Given that the town of Anatevka is so unimposing, grappling with its set design is always challenging -- a bit like trying to make meat, potatoes, and gravy anything other than white and brown… In this case, the scenic design by Michael Yeargan sticks to classic staging. Particularly good is the tavern, with the Jewish patrons on one side and the Christan Russians on the other, divided by a pronounced but not excessive wall. When activated by the song “To Life” and its associated revelry, the tavern puts one in mind of a listing ship -- its passengers pitched back and forth, mixed up and (almost) indistinguishable. Its choreography (originally by Jerome Robbins and reimagined for production by Hofesh Shechter), alongside “Prologue: Tradition,” was some of the best of the evening. Small bits of choreography get passed back and forth between the groups, making them feel more chummy and mixed than they actually are.
Chaim Topol’s Tevye looms over any production of this iconic musical, and you can feel Lazarov pushing against some of Topol’s choices. Lazarov brings a snarky, almost millennial edge to the character. He is a bit less reverent and a considerably more mischievous. He is tired, and while he wants to do the best things for his daughters, something in Lazarov’s characterization makes you realize how precious Tevye’s life is-- Lazarov’s Tevye realizes there is so little he can do to protect his daughters from the (so often hostile) world. When Hodel leaves for Siberia and sings the classic, “Far From the Home I Love,” you can almost feel Tevye’s inability to give her something to stay for as well as his fear for her to leave. In this production, Tevye starts and ends the play wearing a red hoodie. When the authorities come to force the Jewish population out of Anatevka, it is set against the strong vertical boards of a “barn” that looks just like pieces of the border wall between America and Mexico. These visual cues remind the audience that migration so often forced--governments change and asylum seekers are real. It’s an (admittedly) small reminder that the themes of this show continue to resonate for us; the mistakes of the past can always happen again if we do not vigilantly guard against them.
After 25 years, the plot and songs of this show are near and dear to me. I can see its holes, recite the punchlines to Tevye’s numerous dad jokes, and yet “Sunrise, Sunset” still makes me tear up, and “Sabbath Prayer” makes me yearn for Sunday dinners with my mother and grandmother. After 25 years, I suppose I love it, too. It doesn’t change a thing, but it is nice to know.
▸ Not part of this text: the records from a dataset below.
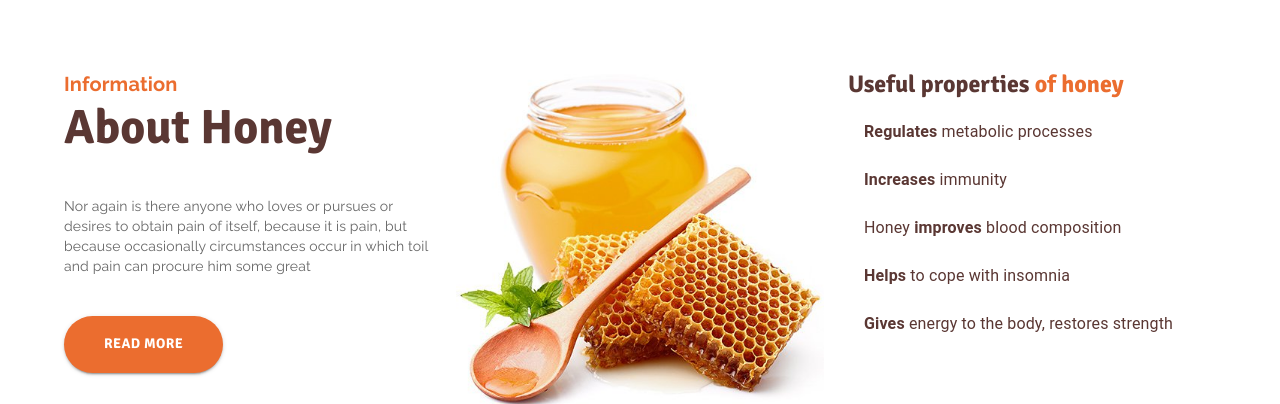
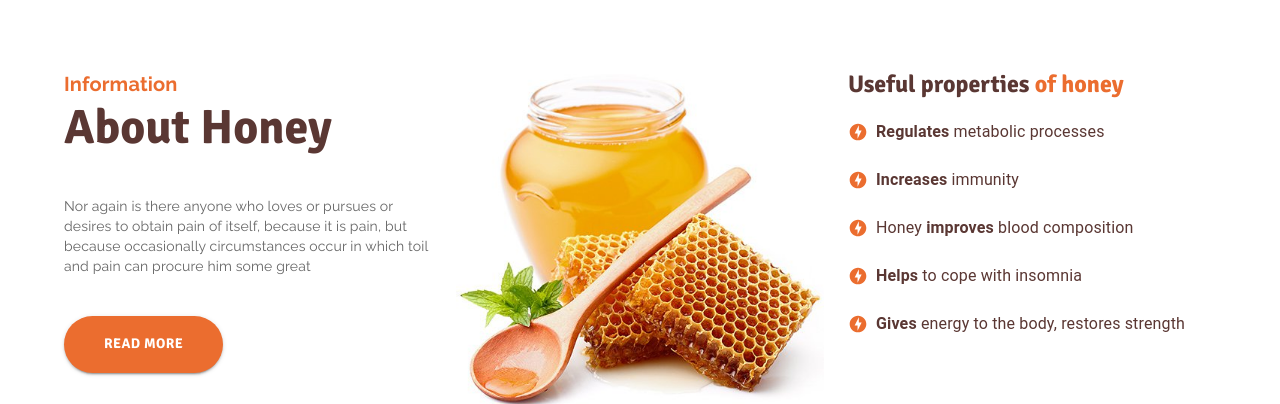
Before and after one commit to hamunna/natural-honey, a React (Create React App) app: page / in a window 1280 px wide. Shown: the part 1040-1444 px from the top of the page. Built offline with nearby package versions, Linux system fonts and the light colour scheme; no server answers.

Commit message:
Carousel Card Design fix and some other small things

```diff
--- a/src/Pages/Home/About/About.js
+++ b/src/Pages/Home/About/About.js
@@ -5,6 +5,7 @@ import { Button, Container, IconButton, List, ListItem, ListItemText, Typography
 import tick from '../../../images/tick-icon.png';
 import aboutImg from '../../../images/about-img.jpg';
 import { typography } from '@mui/system';
+import OfflineBoltIcon from '@mui/icons-material/OfflineBolt';
 
 
 
@@ -61,25 +62,31 @@ const About = () => {
 							Useful properties <span style={{ color: '#EB6D2F' }}>of honey</span>
 						</Typography>
 
-						<List sx={{fontFamily: "'Signika', sans-serif", color: '#5A3733', fontSize: '14px'}}>
+						<List sx={{ fontFamily: "'Signika', sans-serif", color: '#5A3733', fontSize: '14px' }}>
 
 							<ListItem>
-								<ListItemText sx={{ display: 'flex', alignItems: 'center' }}><strong>Regulates</strong> metabolic processes</ListItemText>
+								<OfflineBoltIcon sx={{ mr: 1, ml: -2, color: '#EB6D2F', fontSize: 20 }} />
+								<ListItemText>
+									<strong>Regulates</strong> metabolic processes</ListItemText>
 							</ListItem>
 
 							<ListItem>
+								<OfflineBoltIcon sx={{ mr: 1, ml: -2, color: '#EB6D2F', fontSize: 20 }} />
 								<ListItemText><strong>Increases</strong> immunity</ListItemText>
 							</ListItem>
 
 							<ListItem>
+								<OfflineBoltIcon sx={{ mr: 1, ml: -2, color: '#EB6D2F', fontSize: 20 }} />
 								<ListItemText>Honey <strong>improves</strong> blood composition</ListItemText>
 							</ListItem>
 
 							<ListItem>
+								<OfflineBoltIcon sx={{ mr: 1, ml: -2, color: '#EB6D2F', fontSize: 20 }} />
 								<ListItemText><strong>Helps</strong> to cope with insomnia</ListItemText>
 							</ListItem>
 
 							<ListItem>
+								<OfflineBoltIcon sx={{ mr: 1, ml: -2, color: '#EB6D2F', fontSize: 20 }} />
 								<ListItemText><strong>Gives</strong> energy to the body, restores strength</ListItemText>
 							</ListItem>
 
--- a/src/Pages/Home/CarouselItem/CarouselItem.js
+++ b/src/Pages/Home/CarouselItem/CarouselItem.js
@@ -4,9 +4,9 @@ import React from 'react';
 const CarouselItem = ({ review }) => {
 	return (
 		<Container>
-			<div style={{ display: 'flex', justifyContent: 'center', alignItems: 'center', height: '400px' }}>
+			<div style={{ display: 'flex', justifyContent: 'center', alignItems: 'center', height: '420px' }}>
 
-				<div style={{ width: 600, padding: '30px', backgroundColor: 'white', borderRadius: '20px' }}>
+				<div style={{ maxWidth: 500,  height: '200px', padding: '30px', backgroundColor: 'white', borderRadius: '20px'}}>
 
 					<div style={{ display: 'flex', gap: '20px', alignItems: 'center' }}>
 
```
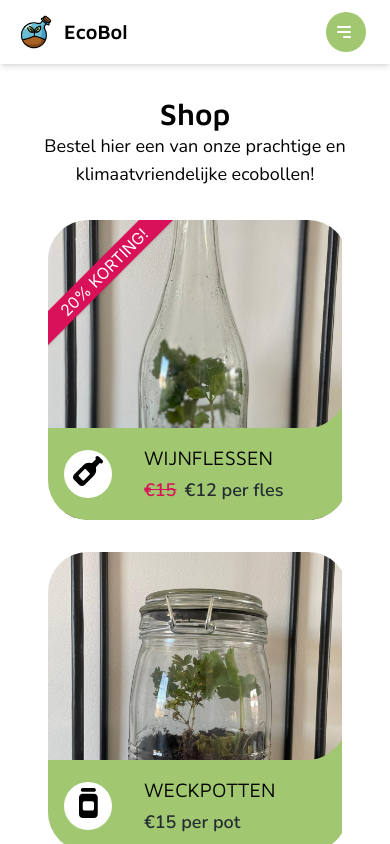
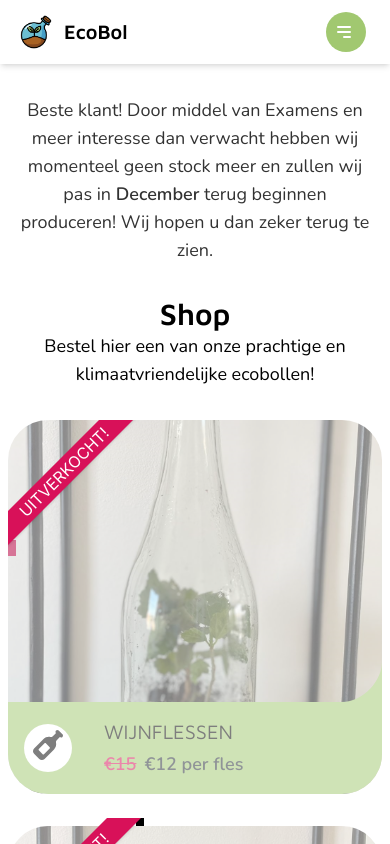
Before and after one commit to Vigintillionn/ecobol, a React (Create React App) app: page /shop in a window 390 px wide. Shown: the top 844 px of the page. Built offline with nearby package versions, Linux system fonts and the light colour scheme.

Commit message:
Fixed responsive issue and set temporarily sold out

```diff
--- a/src/pages/Shop.tsx
+++ b/src/pages/Shop.tsx
@@ -5,19 +5,21 @@ import Ribbon from "../components/Ribbon";
 
 
 export default function Shop() {
-  const [stockWijnflessen, setStockWijnflessen] = useState(1);
-  const [stockWeckpotten, setStockWeckpotten] = useState(1);
+  // const [stockWijnflessen, setStockWijnflessen] = useState(0);
+  // const [stockWeckpotten, setStockWeckpotten] = useState(0);
 
-  if (setStockWijnflessen && setStockWeckpotten) console.log(1); // TODO: Clean this up
+  // if (setStockWijnflessen && setStockWeckpotten) console.log(1); // TODO: Clean this up
+  let stockWijnflessen, stockWeckpotten = 0;
 
   // TODO: Make better responsive
   return (
     <div className="min-h-full-nonav pb-8 mx-0 inline-block">
       <div className="w-full text-center m-0 p-0">
+        <p className="pt-8 font-nunito text-lg opacity-80 mx-4 md:mx-24 lg:mx-48 xl:mx-72 2xl:mx-96">Beste klant! Door middel van Examens en meer interesse dan verwacht hebben wij momenteel geen stock meer en zullen wij pas in <span className="font-semibold">December</span> terug beginnen produceren! Wij hopen u dan zeker terug te zien.</p>
         <h1 className="pt-8 text-3xl font-mavenpro font-semibold tex">Shop</h1>
         <p className="font-nunito text-lg">Bestel hier een van onze prachtige en klimaatvriendelijke ecobollen!</p>
       </div>
-      <ul className="box-border grid p-0 grid-cols-cards gap-8 my-8 mb-16 list-none overflow-hidden mx-12">
+      <ul className="box-border grid p-0 grid-cols-cards gap-8 my-8 mb-16 list-none overflow-hidden mx-2 min-[400px]:mx-12">
         <li className="relative">
           <Ribbon text={stockWijnflessen ? "20% Korting!" : "Uitverkocht!"} />
           <a href="/bestel?type=wijnfles" className={"relative block h-full overflow-hidden no-underline rounded-cards group" + (stockWijnflessen > 0 ? "" : "pointer-events-none cursor-default opacity-50")}>
```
Fiddler on the Roof runs at the Orpheum Theater until August 4.